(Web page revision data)
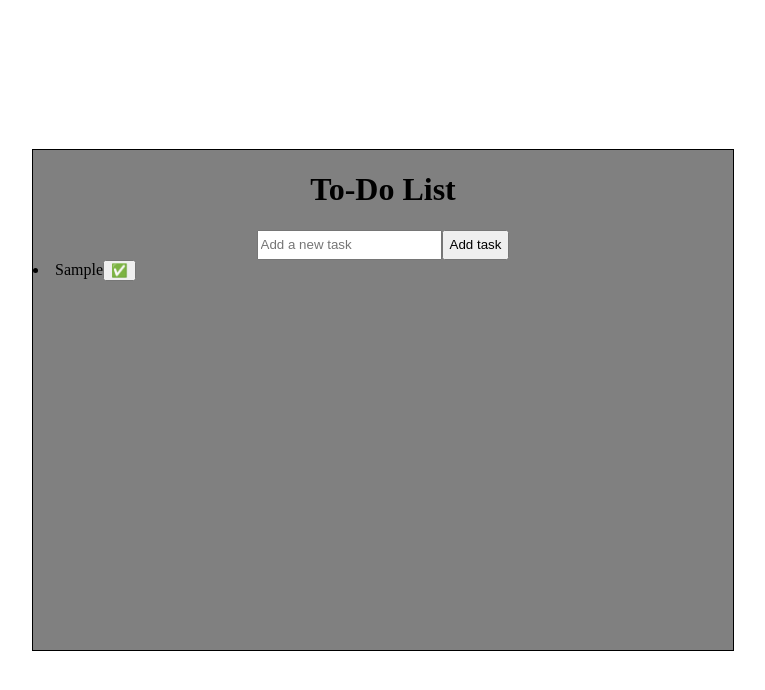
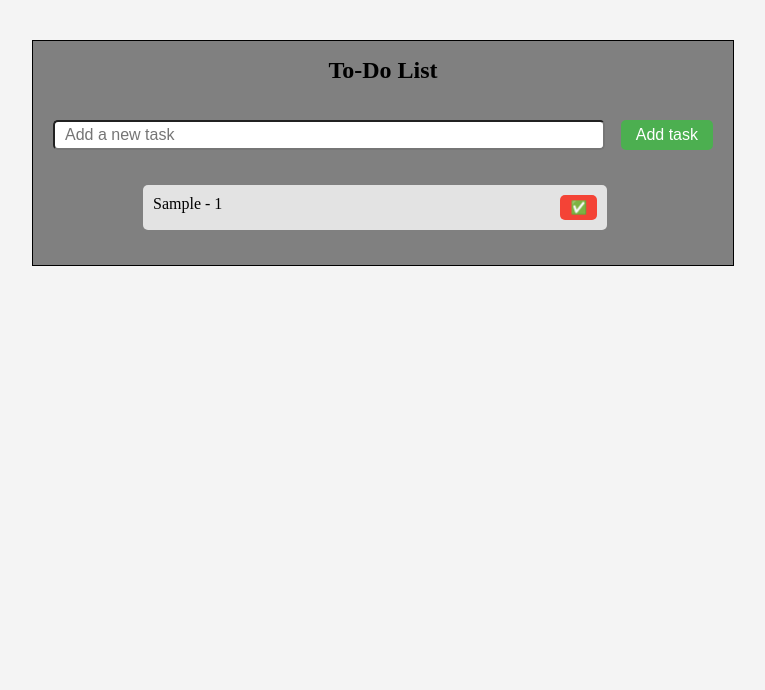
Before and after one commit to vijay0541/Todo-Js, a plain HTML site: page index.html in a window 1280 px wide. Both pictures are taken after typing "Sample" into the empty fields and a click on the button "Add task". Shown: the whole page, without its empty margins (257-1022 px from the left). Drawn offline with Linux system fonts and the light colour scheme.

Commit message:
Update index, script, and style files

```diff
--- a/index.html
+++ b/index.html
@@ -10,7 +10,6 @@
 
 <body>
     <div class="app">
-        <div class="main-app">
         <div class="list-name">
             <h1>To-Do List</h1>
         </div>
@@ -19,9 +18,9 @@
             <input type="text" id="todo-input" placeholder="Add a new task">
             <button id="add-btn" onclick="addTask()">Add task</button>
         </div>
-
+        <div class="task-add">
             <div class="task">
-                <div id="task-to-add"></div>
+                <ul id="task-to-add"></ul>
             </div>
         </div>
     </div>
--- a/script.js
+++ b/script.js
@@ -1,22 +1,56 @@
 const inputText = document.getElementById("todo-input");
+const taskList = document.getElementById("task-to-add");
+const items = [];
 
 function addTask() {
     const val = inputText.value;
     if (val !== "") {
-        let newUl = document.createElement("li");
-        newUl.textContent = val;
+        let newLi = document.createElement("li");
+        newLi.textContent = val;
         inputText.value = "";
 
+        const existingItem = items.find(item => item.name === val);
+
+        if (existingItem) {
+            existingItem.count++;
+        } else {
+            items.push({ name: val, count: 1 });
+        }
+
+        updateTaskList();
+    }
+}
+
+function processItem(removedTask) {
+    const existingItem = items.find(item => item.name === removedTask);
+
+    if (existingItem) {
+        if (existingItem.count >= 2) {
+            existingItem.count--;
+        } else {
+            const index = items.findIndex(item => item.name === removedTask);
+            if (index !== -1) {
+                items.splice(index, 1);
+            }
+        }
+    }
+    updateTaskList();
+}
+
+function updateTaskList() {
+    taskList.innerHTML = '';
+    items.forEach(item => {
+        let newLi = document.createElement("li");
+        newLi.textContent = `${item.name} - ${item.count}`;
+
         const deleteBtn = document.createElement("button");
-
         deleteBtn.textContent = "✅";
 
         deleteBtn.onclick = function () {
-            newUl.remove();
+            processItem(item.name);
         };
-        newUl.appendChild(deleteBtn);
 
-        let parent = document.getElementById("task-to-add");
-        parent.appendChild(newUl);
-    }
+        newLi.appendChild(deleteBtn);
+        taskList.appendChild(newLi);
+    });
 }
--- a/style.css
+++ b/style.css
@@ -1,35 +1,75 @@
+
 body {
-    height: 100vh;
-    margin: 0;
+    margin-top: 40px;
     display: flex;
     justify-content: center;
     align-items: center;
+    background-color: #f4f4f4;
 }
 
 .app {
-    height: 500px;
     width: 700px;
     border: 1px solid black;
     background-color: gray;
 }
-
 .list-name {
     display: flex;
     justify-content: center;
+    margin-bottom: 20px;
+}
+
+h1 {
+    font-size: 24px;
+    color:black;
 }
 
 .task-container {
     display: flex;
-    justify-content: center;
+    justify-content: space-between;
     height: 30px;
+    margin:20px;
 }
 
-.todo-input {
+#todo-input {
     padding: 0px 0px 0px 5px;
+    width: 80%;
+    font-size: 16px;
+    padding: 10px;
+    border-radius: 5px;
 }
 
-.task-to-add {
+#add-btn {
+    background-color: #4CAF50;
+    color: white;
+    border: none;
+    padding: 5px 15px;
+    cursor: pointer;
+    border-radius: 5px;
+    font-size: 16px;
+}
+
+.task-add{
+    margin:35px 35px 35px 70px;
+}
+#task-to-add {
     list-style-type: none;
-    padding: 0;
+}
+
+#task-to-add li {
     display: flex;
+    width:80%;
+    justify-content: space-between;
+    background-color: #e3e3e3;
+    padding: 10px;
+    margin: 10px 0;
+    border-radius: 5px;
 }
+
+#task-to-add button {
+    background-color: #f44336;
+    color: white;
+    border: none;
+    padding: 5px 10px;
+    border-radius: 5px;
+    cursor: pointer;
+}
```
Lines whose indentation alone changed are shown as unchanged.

- Task statement
Run a filter over the data above and keep each line that contains the word "items".

- Output for this exercise
+const items = [];
+        const existingItem = items.find(item => item.name === val);
+            items.push({ name: val, count: 1 });
+    const existingItem = items.find(item => item.name === removedTask);
+            const index = items.findIndex(item => item.name === removedTask);
+                items.splice(index, 1);
+    items.forEach(item => {
     align-items: center;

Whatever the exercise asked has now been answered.